▸ Problem: Return the listing below verbatim. Pictures do not belong in the copy.
——
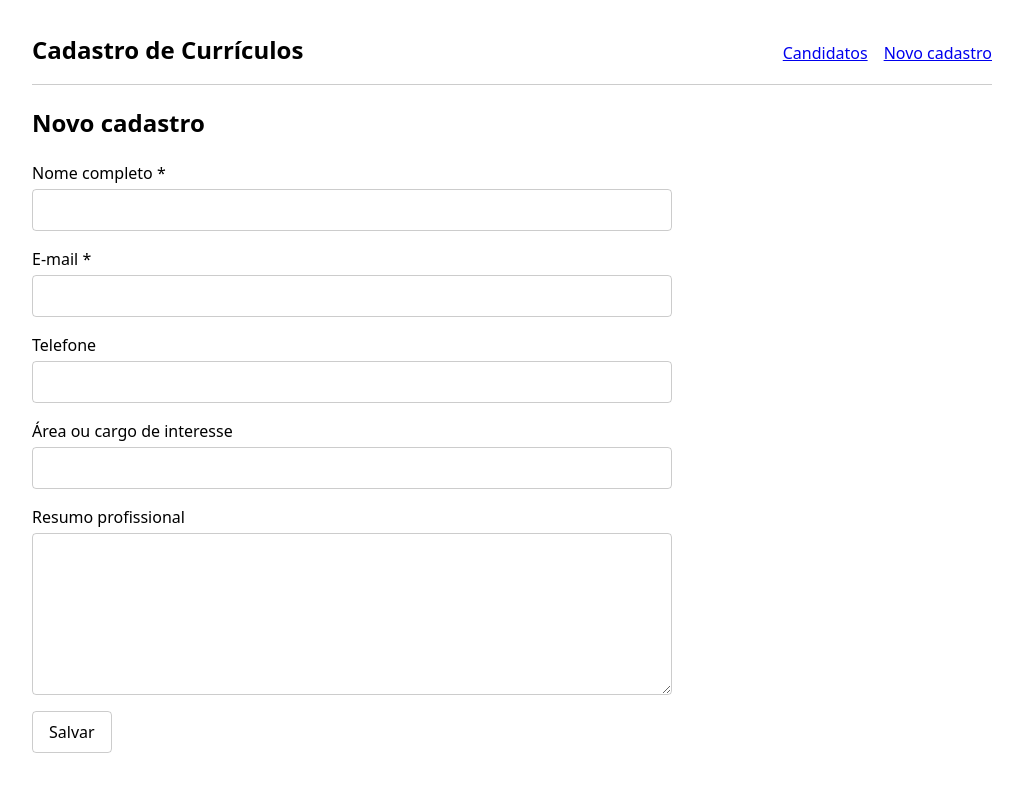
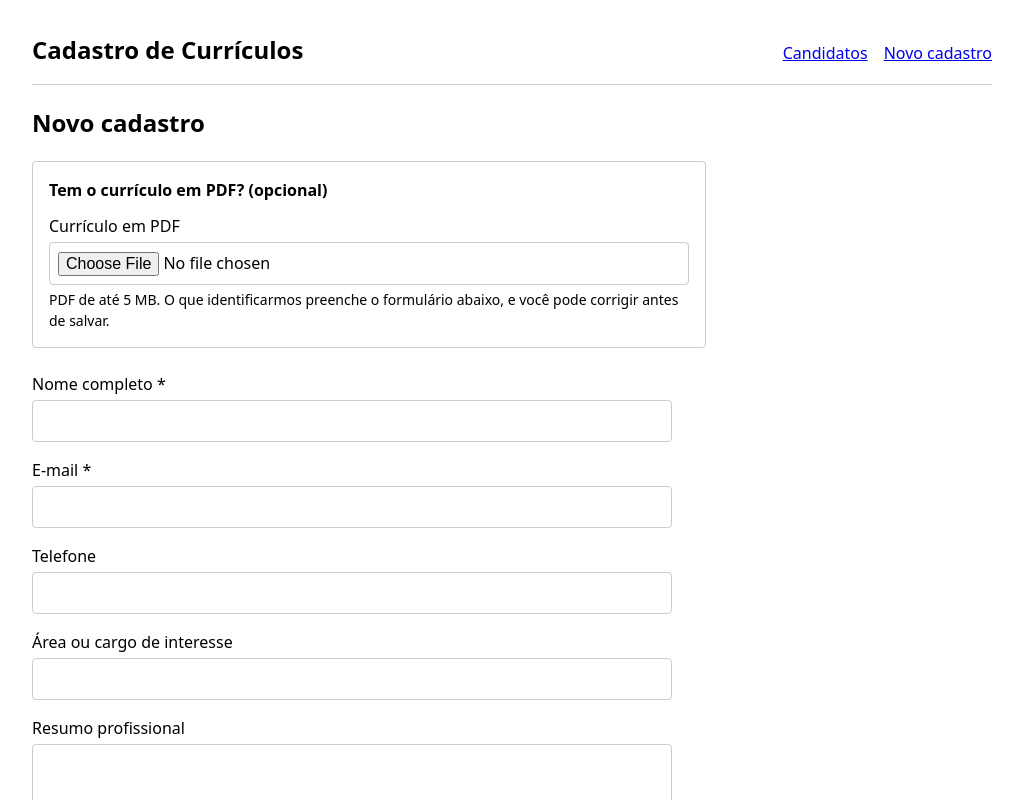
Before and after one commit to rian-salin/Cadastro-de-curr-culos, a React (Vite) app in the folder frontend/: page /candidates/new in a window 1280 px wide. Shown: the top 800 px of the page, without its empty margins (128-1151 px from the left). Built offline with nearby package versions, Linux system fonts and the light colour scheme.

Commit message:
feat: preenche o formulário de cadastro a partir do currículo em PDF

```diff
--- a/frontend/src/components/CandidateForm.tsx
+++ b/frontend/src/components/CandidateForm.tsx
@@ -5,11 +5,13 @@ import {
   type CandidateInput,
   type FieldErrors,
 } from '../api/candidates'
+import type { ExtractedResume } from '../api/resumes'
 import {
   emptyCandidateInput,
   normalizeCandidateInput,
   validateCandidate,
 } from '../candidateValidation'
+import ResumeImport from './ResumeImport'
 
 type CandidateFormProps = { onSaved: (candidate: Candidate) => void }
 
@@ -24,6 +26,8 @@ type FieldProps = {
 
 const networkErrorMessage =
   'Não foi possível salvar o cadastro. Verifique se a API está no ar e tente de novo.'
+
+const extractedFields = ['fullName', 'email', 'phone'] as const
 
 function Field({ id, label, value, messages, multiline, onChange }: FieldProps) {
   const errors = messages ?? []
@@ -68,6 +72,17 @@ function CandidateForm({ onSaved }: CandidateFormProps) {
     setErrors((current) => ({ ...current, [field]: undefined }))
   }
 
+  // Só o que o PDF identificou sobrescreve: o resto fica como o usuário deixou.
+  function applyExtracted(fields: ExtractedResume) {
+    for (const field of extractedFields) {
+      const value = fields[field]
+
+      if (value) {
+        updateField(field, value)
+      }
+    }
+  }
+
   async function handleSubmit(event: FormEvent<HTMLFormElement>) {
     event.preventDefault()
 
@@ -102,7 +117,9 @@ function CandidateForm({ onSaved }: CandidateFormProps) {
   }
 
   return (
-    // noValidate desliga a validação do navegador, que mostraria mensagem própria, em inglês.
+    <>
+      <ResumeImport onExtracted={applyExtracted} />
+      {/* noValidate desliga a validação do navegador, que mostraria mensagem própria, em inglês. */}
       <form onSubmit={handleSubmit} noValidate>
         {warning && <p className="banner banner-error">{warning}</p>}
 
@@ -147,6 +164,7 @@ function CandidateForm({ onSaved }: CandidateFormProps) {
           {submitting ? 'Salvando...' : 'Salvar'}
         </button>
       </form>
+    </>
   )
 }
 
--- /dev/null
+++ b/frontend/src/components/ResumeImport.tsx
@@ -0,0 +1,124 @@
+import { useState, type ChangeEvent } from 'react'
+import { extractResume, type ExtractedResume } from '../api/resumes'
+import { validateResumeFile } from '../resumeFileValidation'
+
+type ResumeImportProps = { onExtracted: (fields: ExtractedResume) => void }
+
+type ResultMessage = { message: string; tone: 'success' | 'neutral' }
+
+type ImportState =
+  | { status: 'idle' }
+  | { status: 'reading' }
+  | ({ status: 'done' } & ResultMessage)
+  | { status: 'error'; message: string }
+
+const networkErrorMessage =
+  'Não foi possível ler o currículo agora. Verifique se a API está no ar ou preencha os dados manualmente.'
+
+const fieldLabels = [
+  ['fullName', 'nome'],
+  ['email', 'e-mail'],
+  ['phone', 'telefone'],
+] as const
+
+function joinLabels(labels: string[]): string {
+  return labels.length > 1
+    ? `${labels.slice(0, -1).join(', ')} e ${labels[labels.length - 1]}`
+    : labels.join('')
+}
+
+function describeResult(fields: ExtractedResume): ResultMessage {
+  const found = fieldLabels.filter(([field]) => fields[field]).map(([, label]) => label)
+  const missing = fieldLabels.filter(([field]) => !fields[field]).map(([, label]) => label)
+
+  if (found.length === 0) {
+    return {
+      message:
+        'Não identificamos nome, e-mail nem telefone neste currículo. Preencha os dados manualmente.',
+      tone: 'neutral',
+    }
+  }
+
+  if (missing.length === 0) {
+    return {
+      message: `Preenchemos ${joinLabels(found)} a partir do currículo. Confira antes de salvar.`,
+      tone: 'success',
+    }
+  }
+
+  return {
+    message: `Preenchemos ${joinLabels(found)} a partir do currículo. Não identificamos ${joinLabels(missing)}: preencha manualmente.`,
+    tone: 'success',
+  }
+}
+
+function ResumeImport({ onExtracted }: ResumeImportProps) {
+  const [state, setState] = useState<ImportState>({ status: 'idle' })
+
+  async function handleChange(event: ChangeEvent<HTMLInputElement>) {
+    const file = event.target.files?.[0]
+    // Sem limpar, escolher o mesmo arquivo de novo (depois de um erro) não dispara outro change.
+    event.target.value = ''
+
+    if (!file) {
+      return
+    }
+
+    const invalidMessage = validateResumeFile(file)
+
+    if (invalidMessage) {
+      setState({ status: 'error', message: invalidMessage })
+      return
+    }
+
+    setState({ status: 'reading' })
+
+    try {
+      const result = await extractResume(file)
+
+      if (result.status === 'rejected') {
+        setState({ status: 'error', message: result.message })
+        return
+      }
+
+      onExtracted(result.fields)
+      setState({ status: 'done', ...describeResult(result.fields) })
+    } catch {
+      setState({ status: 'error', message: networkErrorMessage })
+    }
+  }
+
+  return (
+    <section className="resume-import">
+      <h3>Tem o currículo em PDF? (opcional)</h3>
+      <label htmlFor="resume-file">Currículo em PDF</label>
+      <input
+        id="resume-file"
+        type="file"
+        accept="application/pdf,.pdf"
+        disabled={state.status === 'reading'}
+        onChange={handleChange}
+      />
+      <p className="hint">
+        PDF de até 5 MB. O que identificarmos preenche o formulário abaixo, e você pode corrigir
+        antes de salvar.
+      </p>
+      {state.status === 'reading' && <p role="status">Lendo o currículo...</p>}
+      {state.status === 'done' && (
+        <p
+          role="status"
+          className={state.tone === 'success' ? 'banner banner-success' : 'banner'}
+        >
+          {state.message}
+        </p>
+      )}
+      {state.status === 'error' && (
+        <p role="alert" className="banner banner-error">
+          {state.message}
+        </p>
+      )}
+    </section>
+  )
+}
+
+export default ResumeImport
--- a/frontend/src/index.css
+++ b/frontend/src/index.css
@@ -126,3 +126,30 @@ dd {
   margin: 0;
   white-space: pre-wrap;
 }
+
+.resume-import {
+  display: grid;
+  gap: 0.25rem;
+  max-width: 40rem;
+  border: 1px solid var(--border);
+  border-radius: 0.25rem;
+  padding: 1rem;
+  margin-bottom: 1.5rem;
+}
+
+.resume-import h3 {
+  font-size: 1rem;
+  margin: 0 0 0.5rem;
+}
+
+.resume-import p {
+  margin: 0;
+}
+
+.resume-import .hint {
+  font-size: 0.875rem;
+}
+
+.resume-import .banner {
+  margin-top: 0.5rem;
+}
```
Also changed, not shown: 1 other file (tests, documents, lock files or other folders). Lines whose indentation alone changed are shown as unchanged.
——
▸ Solution for this problem:
Before and after one commit to rian-salin/Cadastro-de-curr-culos, a React (Vite) app in the folder frontend/: page /candidates/new in a window 1280 px wide. Shown: the top 800 px of the page, without its empty margins (128-1151 px from the left). Built offline with nearby package versions, Linux system fonts and the light colour scheme.

Commit message:
feat: preenche o formulário de cadastro a partir do currículo em PDF

```diff
--- a/frontend/src/components/CandidateForm.tsx
+++ b/frontend/src/components/CandidateForm.tsx
@@ -5,11 +5,13 @@ import {
   type CandidateInput,
   type FieldErrors,
 } from '../api/candidates'
+import type { ExtractedResume } from '../api/resumes'
 import {
   emptyCandidateInput,
   normalizeCandidateInput,
   validateCandidate,
 } from '../candidateValidation'
+import ResumeImport from './ResumeImport'
 
 type CandidateFormProps = { onSaved: (candidate: Candidate) => void }
 
@@ -24,6 +26,8 @@ type FieldProps = {
 
 const networkErrorMessage =
   'Não foi possível salvar o cadastro. Verifique se a API está no ar e tente de novo.'
+
+const extractedFields = ['fullName', 'email', 'phone'] as const
 
 function Field({ id, label, value, messages, multiline, onChange }: FieldProps) {
   const errors = messages ?? []
@@ -68,6 +72,17 @@ function CandidateForm({ onSaved }: CandidateFormProps) {
     setErrors((current) => ({ ...current, [field]: undefined }))
   }
 
+  // Só o que o PDF identificou sobrescreve: o resto fica como o usuário deixou.
+  function applyExtracted(fields: ExtractedResume) {
+    for (const field of extractedFields) {
+      const value = fields[field]
+
+      if (value) {
+        updateField(field, value)
+      }
+    }
+  }
+
   async function handleSubmit(event: FormEvent<HTMLFormElement>) {
     event.preventDefault()
 
@@ -102,7 +117,9 @@ function CandidateForm({ onSaved }: CandidateFormProps) {
   }
 
   return (
-    // noValidate desliga a validação do navegador, que mostraria mensagem própria, em inglês.
+    <>
+      <ResumeImport onExtracted={applyExtracted} />
+      {/* noValidate desliga a validação do navegador, que mostraria mensagem própria, em inglês. */}
       <form onSubmit={handleSubmit} noValidate>
         {warning && <p className="banner banner-error">{warning}</p>}
 
@@ -147,6 +164,7 @@ function CandidateForm({ onSaved }: CandidateFormProps) {
           {submitting ? 'Salvando...' : 'Salvar'}
         </button>
       </form>
+    </>
   )
 }
 
--- /dev/null
+++ b/frontend/src/components/ResumeImport.tsx
@@ -0,0 +1,124 @@
+import { useState, type ChangeEvent } from 'react'
+import { extractResume, type ExtractedResume } from '../api/resumes'
+import { validateResumeFile } from '../resumeFileValidation'
+
+type ResumeImportProps = { onExtracted: (fields: ExtractedResume) => void }
+
+type ResultMessage = { message: string; tone: 'success' | 'neutral' }
+
+type ImportState =
+  | { status: 'idle' }
+  | { status: 'reading' }
+  | ({ status: 'done' } & ResultMessage)
+  | { status: 'error'; message: string }
+
+const networkErrorMessage =
+  'Não foi possível ler o currículo agora. Verifique se a API está no ar ou preencha os dados manualmente.'
+
+const fieldLabels = [
+  ['fullName', 'nome'],
+  ['email', 'e-mail'],
+  ['phone', 'telefone'],
+] as const
+
+function joinLabels(labels: string[]): string {
+  return labels.length > 1
+    ? `${labels.slice(0, -1).join(', ')} e ${labels[labels.length - 1]}`
+    : labels.join('')
+}
+
+function describeResult(fields: ExtractedResume): ResultMessage {
+  const found = fieldLabels.filter(([field]) => fields[field]).map(([, label]) => label)
+  const missing = fieldLabels.filter(([field]) => !fields[field]).map(([, label]) => label)
+
+  if (found.length === 0) {
+    return {
+      message:
+        'Não identificamos nome, e-mail nem telefone neste currículo. Preencha os dados manualmente.',
+      tone: 'neutral',
+    }
+  }
+
+  if (missing.length === 0) {
+    return {
+      message: `Preenchemos ${joinLabels(found)} a partir do currículo. Confira antes de salvar.`,
+      tone: 'success',
+    }
+  }
+
+  return {
+    message: `Preenchemos ${joinLabels(found)} a partir do currículo. Não identificamos ${joinLabels(missing)}: preencha manualmente.`,
+    tone: 'success',
+  }
+}
+
+function ResumeImport({ onExtracted }: ResumeImportProps) {
+  const [state, setState] = useState<ImportState>({ status: 'idle' })
+
+  async function handleChange(event: ChangeEvent<HTMLInputElement>) {
+    const file = event.target.files?.[0]
+    // Sem limpar, escolher o mesmo arquivo de novo (depois de um erro) não dispara outro change.
+    event.target.value = ''
+
+    if (!file) {
+      return
+    }
+
+    const invalidMessage = validateResumeFile(file)
+
+    if (invalidMessage) {
+      setState({ status: 'error', message: invalidMessage })
+      return
+    }
+
+    setState({ status: 'reading' })
+
+    try {
+      const result = await extractResume(file)
+
+      if (result.status === 'rejected') {
+        setState({ status: 'error', message: result.message })
+        return
+      }
+
+      onExtracted(result.fields)
+      setState({ status: 'done', ...describeResult(result.fields) })
+    } catch {
+      setState({ status: 'error', message: networkErrorMessage })
+    }
+  }
+
+  return (
+    <section className="resume-import">
+      <h3>Tem o currículo em PDF? (opcional)</h3>
+      <label htmlFor="resume-file">Currículo em PDF</label>
+      <input
+        id="resume-file"
+        type="file"
+        accept="application/pdf,.pdf"
+        disabled={state.status === 'reading'}
+        onChange={handleChange}
+      />
+      <p className="hint">
+        PDF de até 5 MB. O que identificarmos preenche o formulário abaixo, e você pode corrigir
+        antes de salvar.
+      </p>
+      {state.status === 'reading' && <p role="status">Lendo o currículo...</p>}
+      {state.status === 'done' && (
+        <p
+          role="status"
+          className={state.tone === 'success' ? 'banner banner-success' : 'banner'}
+        >
+          {state.message}
+        </p>
+      )}
+      {state.status === 'error' && (
+        <p role="alert" className="banner banner-error">
+          {state.message}
+        </p>
+      )}
+    </section>
+  )
+}
+
+export default ResumeImport
--- a/frontend/src/index.css
+++ b/frontend/src/index.css
@@ -126,3 +126,30 @@ dd {
   margin: 0;
   white-space: pre-wrap;
 }
+
+.resume-import {
+  display: grid;
+  gap: 0.25rem;
+  max-width: 40rem;
+  border: 1px solid var(--border);
+  border-radius: 0.25rem;
+  padding: 1rem;
+  margin-bottom: 1.5rem;
+}
+
+.resume-import h3 {
+  font-size: 1rem;
+  margin: 0 0 0.5rem;
+}
+
+.resume-import p {
+  margin: 0;
+}
+
+.resume-import .hint {
+  font-size: 0.875rem;
+}
+
+.resume-import .banner {
+  margin-top: 0.5rem;
+}
```
Also changed, not shown: 1 other file (tests, documents, lock files or other folders). Lines whose indentation alone changed are shown as unchanged.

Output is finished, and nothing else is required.